Existence: First, we are going to check that the solution conjectured is a solution. We will need a lemma:

Lemma: A locally-bounded function u satisfies \Delta u=0 on a domain D if and only if it has the property that for every closed ball \bar{B(x,r)}\subset D we have:

u(x)=\frac{1}{\sigma_{x,r}(S(x,r))}\int_{S(x,r)}u(z)d\sigma_{x,r}(z)

where \sigma_{x,r} is the surface area measure on the boundary S(x,r) of the ball radius r centred on x. Essentially, this says that u(x) is equal to the average value of u on a ball around x.

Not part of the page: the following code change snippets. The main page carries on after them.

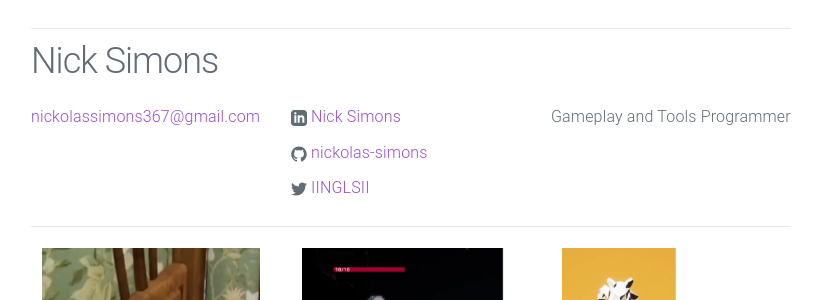
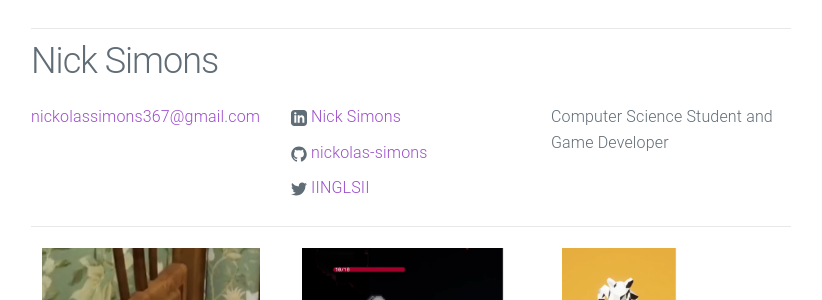
Before and after one commit to nickolas-simons/nickolas-simons.github.io, a Jekyll site: the page built from index.html, in a window 1280 px wide. Shown: the part 208-508 px from the top of the page, without its empty margins (229-1051 px from the left). Built offline with Jekyll 4.4.1, drawn with Linux system fonts in a browser that asks for light colours.

Commit message:
Update _config.yml

```diff
--- a/_config.yml
+++ b/_config.yml
@@ -2,7 +2,7 @@
 title: Nick Simons
 email: nickolassimons367@gmail.com
 description: > # keep this and put description below
-  Gameplay and Tools Programmer
+  Computer Science Student and Game Developer
 url: "https://nickolas-simons.github.io" # the base hostname & protocol for your site
 linkedin_url: "https://www.linkedin.com/in/nickolas-simons/"
 github_username: nickolas-simons
```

Proof of Theorem: First, existence. Set u as specified in the statement of the theorem. Given a Brownian Motion started at x, we have stopping times T_r<T_D corresponding to the hitting times of the ball radius r around x and the boundary dD. The domination condition holds by continuity provided B(x,r) is contained within D. So we may apply the Strong Markov Property:

\mathbb{E}_x[f(B_{T_D})]=\mathbb{E}_x[\mathbb{E}_x[f(B_{T_D})|\mathcal{F}_{T_r}]]=\mathbb{E}_x[\mathbb{E}_{B_{T_r}}[f(B_{T_D})]]

By definition, the left hand expression is u(x). But also, because the distribution of B_{T_r} is uniform on S(x,r), the right hand side is equal to:

\frac{1}{\sigma_{x,r}(S(x,r))}\int_{S(x,r)}u(z)d\sigma_{x,r}(z)

and so by the lemma, this guarantees that the function u is harmonic on the interior of D.

The lemma can also be used to show uniqueness. Continue reading